▸ **ASSIGNMENT**: For this exercise, retype each line of the material below verbatim and omit any picture.
######
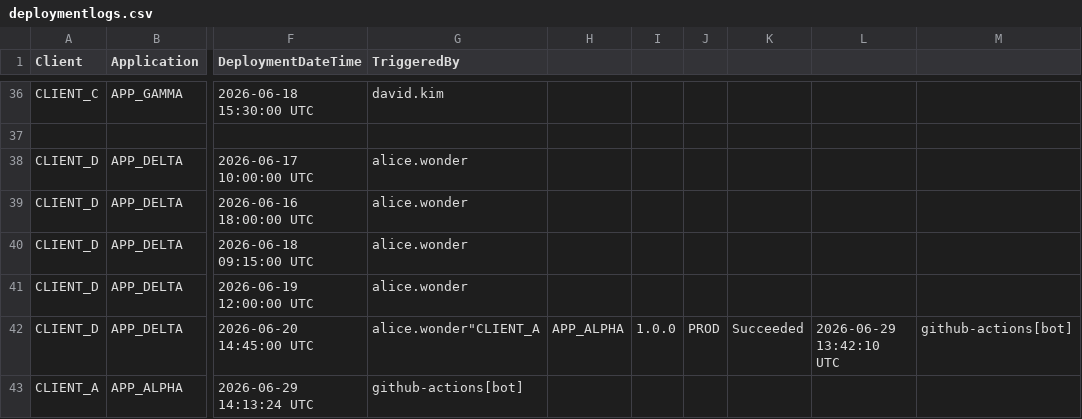
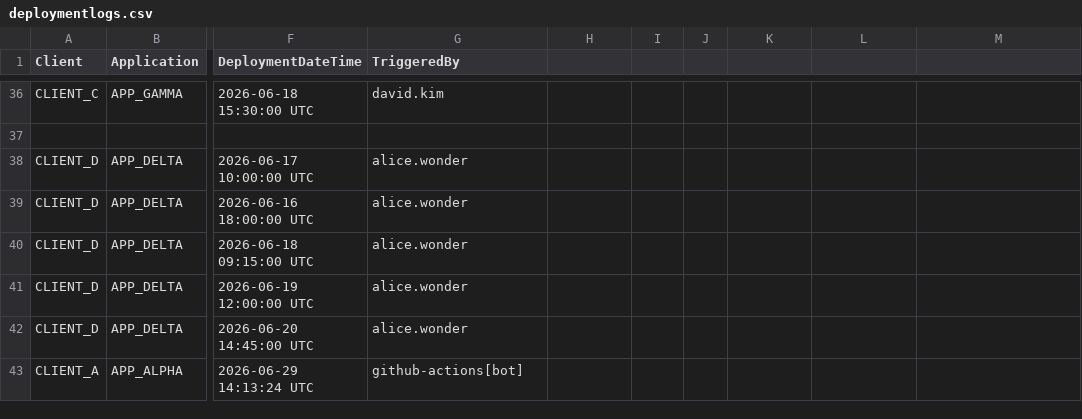
Before and after one commit to sugaredcookie/deployement_ui, a CSV file: applications/deploymentlogs.csv, drawn as a sheet; only a part is shown, gaps mark what is left out; the diff names each change by its address in the sheet, - before the commit and + after, or states it on an @@ line.

Commit message:
Fix deployment logs formatting issue

```diff
--- a/applications/deploymentlogs.csv
+++ b/applications/deploymentlogs.csv
-G42 (TriggeredBy): alice.wonder"CLIENT_A
+G42 (TriggeredBy): alice.wonder
-H42: APP_ALPHA
+H42: (empty)
-I42: 1.0.0
+I42: (empty)
-J42: PROD
+J42: (empty)
-K42: Succeeded
+K42: (empty)
-L42: 2026-06-29 13:42:10 UTC
+L42: (empty)
-M42: github-actions[bot]
+M42: (empty)
```
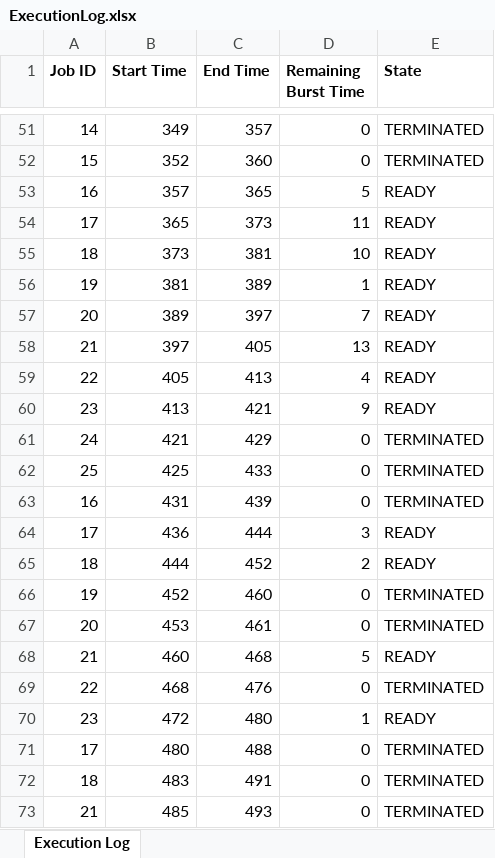
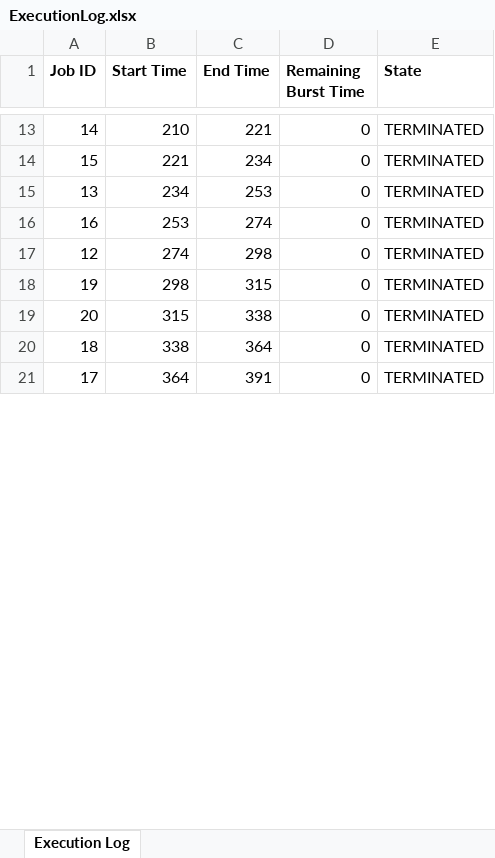
Before and after one commit to KFMBB/CPU-Scheduling-Simulator, an Excel workbook: ExecutionLog.xlsx, sheet Execution Log, drawn as a sheet; only a part is shown, gaps mark what is left out; values as stored, in another font and other column widths than the file's, no borders; removed rows and columns are numbered as before the commit, all else as after; the diff covers the shown part only; the diff names each change by its address in the sheet, - before the commit and + after, or states it on an @@ line.

```diff
--- a/ExecutionLog.xlsx (sheet Execution Log)
+++ b/ExecutionLog.xlsx (sheet Execution Log)
-B13 (Start Time): 349
+B13 (Start Time): 210
-C13 (End Time): 357
+C13 (End Time): 221
-B14 (Start Time): 352
+B14 (Start Time): 221
-C14 (End Time): 360
+C14 (End Time): 234
-row 53: 16 | 357 | 365 | 5 | READY
-row 54: 17 | 365 | 373 | 11 | READY
-row 55: 18 | 373 | 381 | 10 | READY
-row 56: 19 | 381 | 389 | 1 | READY
-row 57: 20 | 389 | 397 | 7 | READY
-row 58: 21 | 397 | 405 | 13 | READY
-row 59: 22 | 405 | 413 | 4 | READY
-row 60: 23 | 413 | 421 | 9 | READY
-row 61: 24 | 421 | 429 | 0 | TERMINATED
-row 62: 25 | 425 | 433 | 0 | TERMINATED
+row 15: 13 | 234 | 253 | 0 | TERMINATED
-B16 (Start Time): 431
+B16 (Start Time): 253
-C16 (End Time): 439
+C16 (End Time): 274
-row 64: 17 | 436 | 444 | 3 | READY
-row 65: 18 | 444 | 452 | 2 | READY
+row 17: 12 | 274 | 298 | 0 | TERMINATED
-B18 (Start Time): 452
+B18 (Start Time): 298
-C18 (End Time): 460
+C18 (End Time): 315
-B19 (Start Time): 453
+B19 (Start Time): 315
-C19 (End Time): 461
+C19 (End Time): 338
-row 68: 21 | 460 | 468 | 5 | READY
-row 69: 22 | 468 | 476 | 0 | TERMINATED
-row 70: 23 | 472 | 480 | 1 | READY
-row 71: 17 | 480 | 488 | 0 | TERMINATED
-B20 (Start Time): 483
+B20 (Start Time): 338
-C20 (End Time): 491
+C20 (End Time): 364
-row 73: 21 | 485 | 493 | 0 | TERMINATED
+row 21: 17 | 364 | 391 | 0 | TERMINATED
```
Also changed, not shown: 8 added rows, 42 removed rows and 23 edited cells elsewhere in this sheet, PerformanceReport.xlsx, 4 other files.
######
▸ **TASK RESULT**:
Before and after one commit to sugaredcookie/deployement_ui, a CSV file: applications/deploymentlogs.csv, drawn as a sheet; only a part is shown, gaps mark what is left out; the diff names each change by its address in the sheet, - before the commit and + after, or states it on an @@ line.

Commit message:
Fix deployment logs formatting issue

```diff
--- a/applications/deploymentlogs.csv
+++ b/applications/deploymentlogs.csv
-G42 (TriggeredBy): alice.wonder"CLIENT_A
+G42 (TriggeredBy): alice.wonder
-H42: APP_ALPHA
+H42: (empty)
-I42: 1.0.0
+I42: (empty)
-J42: PROD
+J42: (empty)
-K42: Succeeded
+K42: (empty)
-L42: 2026-06-29 13:42:10 UTC
+L42: (empty)
-M42: github-actions[bot]
+M42: (empty)
```
Before and after one commit to KFMBB/CPU-Scheduling-Simulator, an Excel workbook: ExecutionLog.xlsx, sheet Execution Log, drawn as a sheet; only a part is shown, gaps mark what is left out; values as stored, in another font and other column widths than the file's, no borders; removed rows and columns are numbered as before the commit, all else as after; the diff covers the shown part only; the diff names each change by its address in the sheet, - before the commit and + after, or states it on an @@ line.

```diff
--- a/ExecutionLog.xlsx (sheet Execution Log)
+++ b/ExecutionLog.xlsx (sheet Execution Log)
-B13 (Start Time): 349
+B13 (Start Time): 210
-C13 (End Time): 357
+C13 (End Time): 221
-B14 (Start Time): 352
+B14 (Start Time): 221
-C14 (End Time): 360
+C14 (End Time): 234
-row 53: 16 | 357 | 365 | 5 | READY
-row 54: 17 | 365 | 373 | 11 | READY
-row 55: 18 | 373 | 381 | 10 | READY
-row 56: 19 | 381 | 389 | 1 | READY
-row 57: 20 | 389 | 397 | 7 | READY
-row 58: 21 | 397 | 405 | 13 | READY
-row 59: 22 | 405 | 413 | 4 | READY
-row 60: 23 | 413 | 421 | 9 | READY
-row 61: 24 | 421 | 429 | 0 | TERMINATED
-row 62: 25 | 425 | 433 | 0 | TERMINATED
+row 15: 13 | 234 | 253 | 0 | TERMINATED
-B16 (Start Time): 431
+B16 (Start Time): 253
-C16 (End Time): 439
+C16 (End Time): 274
-row 64: 17 | 436 | 444 | 3 | READY
-row 65: 18 | 444 | 452 | 2 | READY
+row 17: 12 | 274 | 298 | 0 | TERMINATED
-B18 (Start Time): 452
+B18 (Start Time): 298
-C18 (End Time): 460
+C18 (End Time): 315
-B19 (Start Time): 453
+B19 (Start Time): 315
-C19 (End Time): 461
+C19 (End Time): 338
-row 68: 21 | 460 | 468 | 5 | READY
-row 69: 22 | 468 | 476 | 0 | TERMINATED
-row 70: 23 | 472 | 480 | 1 | READY
-row 71: 17 | 480 | 488 | 0 | TERMINATED
-B20 (Start Time): 483
+B20 (Start Time): 338
-C20 (End Time): 491
+C20 (End Time): 364
-row 73: 21 | 485 | 493 | 0 | TERMINATED
+row 21: 17 | 364 | 391 | 0 | TERMINATED
```
Also changed, not shown: 8 added rows, 42 removed rows and 23 edited cells elsewhere in this sheet, PerformanceReport.xlsx, 4 other files.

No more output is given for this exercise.